=== Description of the task ===
Please copy out the lines in the entries that contain "default".

Stored records:
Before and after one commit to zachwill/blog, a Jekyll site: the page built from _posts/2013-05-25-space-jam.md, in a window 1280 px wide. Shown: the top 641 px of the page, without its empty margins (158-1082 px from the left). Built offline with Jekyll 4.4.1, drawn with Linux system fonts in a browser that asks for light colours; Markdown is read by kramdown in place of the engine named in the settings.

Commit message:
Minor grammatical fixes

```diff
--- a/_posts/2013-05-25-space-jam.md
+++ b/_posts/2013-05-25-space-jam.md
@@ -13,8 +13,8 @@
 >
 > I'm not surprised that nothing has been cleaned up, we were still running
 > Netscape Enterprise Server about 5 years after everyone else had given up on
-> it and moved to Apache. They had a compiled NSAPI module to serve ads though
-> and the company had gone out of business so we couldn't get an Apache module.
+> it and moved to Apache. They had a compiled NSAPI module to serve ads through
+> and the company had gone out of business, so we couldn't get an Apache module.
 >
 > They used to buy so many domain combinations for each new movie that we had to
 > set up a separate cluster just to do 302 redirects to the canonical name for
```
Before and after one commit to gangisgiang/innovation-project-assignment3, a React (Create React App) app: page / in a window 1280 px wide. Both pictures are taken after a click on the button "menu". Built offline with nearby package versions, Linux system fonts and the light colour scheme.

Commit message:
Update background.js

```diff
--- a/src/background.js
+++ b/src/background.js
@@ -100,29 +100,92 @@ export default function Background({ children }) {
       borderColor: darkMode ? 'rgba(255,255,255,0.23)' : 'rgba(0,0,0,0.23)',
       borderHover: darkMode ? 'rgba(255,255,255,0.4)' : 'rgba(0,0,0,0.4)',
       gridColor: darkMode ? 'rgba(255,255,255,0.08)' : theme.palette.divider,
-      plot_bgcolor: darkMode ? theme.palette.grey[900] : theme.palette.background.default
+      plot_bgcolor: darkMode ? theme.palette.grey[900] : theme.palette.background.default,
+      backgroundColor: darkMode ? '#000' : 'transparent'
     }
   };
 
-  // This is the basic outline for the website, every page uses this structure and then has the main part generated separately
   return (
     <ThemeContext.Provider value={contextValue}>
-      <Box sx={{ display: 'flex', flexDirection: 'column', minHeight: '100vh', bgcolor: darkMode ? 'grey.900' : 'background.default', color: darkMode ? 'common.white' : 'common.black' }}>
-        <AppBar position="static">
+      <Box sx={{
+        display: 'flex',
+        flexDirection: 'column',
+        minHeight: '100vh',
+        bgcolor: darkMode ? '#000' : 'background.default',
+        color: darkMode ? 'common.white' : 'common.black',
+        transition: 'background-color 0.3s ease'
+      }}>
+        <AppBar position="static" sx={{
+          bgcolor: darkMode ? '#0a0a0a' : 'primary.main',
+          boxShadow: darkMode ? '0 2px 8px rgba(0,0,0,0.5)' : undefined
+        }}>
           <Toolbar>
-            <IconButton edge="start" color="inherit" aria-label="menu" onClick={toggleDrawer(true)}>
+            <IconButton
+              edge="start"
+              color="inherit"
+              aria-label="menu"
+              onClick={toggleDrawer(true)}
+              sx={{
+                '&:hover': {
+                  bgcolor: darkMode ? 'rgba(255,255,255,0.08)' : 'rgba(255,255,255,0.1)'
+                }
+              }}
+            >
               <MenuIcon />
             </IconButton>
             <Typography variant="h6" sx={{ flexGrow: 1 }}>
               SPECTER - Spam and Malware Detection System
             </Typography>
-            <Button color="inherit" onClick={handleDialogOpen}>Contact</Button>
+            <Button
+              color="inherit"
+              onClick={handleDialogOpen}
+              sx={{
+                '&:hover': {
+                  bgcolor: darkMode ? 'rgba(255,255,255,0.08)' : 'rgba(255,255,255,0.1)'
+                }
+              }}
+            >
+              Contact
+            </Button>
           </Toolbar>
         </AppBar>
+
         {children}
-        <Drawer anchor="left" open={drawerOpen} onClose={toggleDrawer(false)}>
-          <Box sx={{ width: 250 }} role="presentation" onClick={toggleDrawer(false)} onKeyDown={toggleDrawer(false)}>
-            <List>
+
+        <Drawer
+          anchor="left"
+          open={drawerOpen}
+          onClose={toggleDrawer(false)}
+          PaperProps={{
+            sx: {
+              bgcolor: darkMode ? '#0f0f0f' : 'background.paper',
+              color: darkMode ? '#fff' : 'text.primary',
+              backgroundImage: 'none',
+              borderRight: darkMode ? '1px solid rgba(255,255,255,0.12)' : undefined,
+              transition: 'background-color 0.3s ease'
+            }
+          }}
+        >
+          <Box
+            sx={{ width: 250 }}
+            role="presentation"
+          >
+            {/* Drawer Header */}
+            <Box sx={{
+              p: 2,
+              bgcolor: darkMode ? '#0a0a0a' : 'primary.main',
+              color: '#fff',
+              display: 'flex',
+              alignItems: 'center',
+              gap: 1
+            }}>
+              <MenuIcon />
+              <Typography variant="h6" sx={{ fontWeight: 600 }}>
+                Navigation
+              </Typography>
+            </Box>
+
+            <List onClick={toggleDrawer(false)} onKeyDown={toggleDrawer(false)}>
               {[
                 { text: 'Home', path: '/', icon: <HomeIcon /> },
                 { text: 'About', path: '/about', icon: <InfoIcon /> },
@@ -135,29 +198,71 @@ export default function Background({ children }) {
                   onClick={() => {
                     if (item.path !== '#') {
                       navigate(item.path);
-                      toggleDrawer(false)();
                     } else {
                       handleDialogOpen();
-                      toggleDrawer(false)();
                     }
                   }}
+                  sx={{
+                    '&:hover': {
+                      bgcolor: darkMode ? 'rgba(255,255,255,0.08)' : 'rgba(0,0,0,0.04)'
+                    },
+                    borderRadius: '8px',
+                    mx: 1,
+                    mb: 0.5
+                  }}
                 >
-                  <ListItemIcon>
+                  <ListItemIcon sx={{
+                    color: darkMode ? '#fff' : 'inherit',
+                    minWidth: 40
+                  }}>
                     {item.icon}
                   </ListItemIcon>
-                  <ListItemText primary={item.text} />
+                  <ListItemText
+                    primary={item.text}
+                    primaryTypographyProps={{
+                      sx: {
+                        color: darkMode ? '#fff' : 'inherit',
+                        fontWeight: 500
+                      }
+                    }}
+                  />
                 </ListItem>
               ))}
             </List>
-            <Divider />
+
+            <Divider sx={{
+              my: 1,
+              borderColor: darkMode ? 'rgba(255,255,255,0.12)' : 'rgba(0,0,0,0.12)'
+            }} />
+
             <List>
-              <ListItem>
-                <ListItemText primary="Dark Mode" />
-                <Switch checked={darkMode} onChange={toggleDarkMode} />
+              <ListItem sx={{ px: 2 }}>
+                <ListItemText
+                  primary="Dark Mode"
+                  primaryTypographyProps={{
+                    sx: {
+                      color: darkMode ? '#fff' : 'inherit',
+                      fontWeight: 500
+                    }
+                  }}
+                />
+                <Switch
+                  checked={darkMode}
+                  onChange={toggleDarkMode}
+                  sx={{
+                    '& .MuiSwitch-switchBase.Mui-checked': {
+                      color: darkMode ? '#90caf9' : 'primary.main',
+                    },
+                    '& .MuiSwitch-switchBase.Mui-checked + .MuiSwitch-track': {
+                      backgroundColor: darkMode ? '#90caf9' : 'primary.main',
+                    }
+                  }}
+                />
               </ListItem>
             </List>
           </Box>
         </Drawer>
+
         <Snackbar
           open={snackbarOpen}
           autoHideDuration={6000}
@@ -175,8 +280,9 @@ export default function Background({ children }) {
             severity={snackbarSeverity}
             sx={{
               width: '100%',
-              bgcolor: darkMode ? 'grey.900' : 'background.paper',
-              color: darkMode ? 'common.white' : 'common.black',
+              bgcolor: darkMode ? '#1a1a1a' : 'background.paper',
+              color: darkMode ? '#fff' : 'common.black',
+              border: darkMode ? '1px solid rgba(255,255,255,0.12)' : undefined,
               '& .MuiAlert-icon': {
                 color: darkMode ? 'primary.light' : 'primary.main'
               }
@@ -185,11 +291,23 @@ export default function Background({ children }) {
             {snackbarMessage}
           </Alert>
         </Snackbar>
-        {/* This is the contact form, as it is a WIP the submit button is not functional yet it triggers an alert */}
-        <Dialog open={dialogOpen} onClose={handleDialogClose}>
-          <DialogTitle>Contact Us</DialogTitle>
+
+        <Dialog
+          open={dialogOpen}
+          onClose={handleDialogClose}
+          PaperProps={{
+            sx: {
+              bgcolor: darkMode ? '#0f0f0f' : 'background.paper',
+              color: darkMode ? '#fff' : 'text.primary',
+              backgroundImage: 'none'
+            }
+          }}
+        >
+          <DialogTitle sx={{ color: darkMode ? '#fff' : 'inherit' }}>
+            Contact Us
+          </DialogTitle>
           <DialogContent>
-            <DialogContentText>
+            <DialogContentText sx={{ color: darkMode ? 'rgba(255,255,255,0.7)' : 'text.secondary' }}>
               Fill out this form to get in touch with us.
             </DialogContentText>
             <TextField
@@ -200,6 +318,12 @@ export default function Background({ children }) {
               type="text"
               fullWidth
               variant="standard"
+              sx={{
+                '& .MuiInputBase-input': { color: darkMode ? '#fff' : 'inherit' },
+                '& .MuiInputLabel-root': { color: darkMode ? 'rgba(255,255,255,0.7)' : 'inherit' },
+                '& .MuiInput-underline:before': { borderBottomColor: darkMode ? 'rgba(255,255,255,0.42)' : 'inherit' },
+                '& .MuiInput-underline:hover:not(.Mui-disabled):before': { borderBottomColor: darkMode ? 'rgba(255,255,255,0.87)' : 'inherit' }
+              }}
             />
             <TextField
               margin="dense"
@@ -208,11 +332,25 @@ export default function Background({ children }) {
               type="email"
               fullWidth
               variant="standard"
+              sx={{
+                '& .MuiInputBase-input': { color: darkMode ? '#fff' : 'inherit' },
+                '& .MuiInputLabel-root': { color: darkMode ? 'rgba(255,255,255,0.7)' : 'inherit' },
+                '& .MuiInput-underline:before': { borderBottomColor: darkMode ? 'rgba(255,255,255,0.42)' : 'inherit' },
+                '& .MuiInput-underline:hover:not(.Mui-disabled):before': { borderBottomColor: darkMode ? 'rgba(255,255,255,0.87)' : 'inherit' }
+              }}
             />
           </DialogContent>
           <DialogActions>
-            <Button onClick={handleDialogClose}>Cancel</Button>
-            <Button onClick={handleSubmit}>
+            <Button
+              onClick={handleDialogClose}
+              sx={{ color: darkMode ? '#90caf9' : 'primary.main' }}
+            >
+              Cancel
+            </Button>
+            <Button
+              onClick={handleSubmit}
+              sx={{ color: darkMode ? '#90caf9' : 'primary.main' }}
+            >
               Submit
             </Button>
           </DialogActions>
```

=== Written solution ===
@@ -100,29 +100,92 @@ export default function Background({ children }) {
-      plot_bgcolor: darkMode ? theme.palette.grey[900] : theme.palette.background.default
+      plot_bgcolor: darkMode ? theme.palette.grey[900] : theme.palette.background.default,
-      <Box sx={{ display: 'flex', flexDirection: 'column', minHeight: '100vh', bgcolor: darkMode ? 'grey.900' : 'background.default', color: darkMode ? 'common.white' : 'common.black' }}>
+        bgcolor: darkMode ? '#000' : 'background.default',
@@ -135,29 +198,71 @@ export default function Background({ children }) {
@@ -175,8 +280,9 @@ export default function Background({ children }) {
@@ -185,11 +291,23 @@ export default function Background({ children }) {
@@ -200,6 +318,12 @@ export default function Background({ children }) {
@@ -208,11 +332,25 @@ export default function Background({ children }) {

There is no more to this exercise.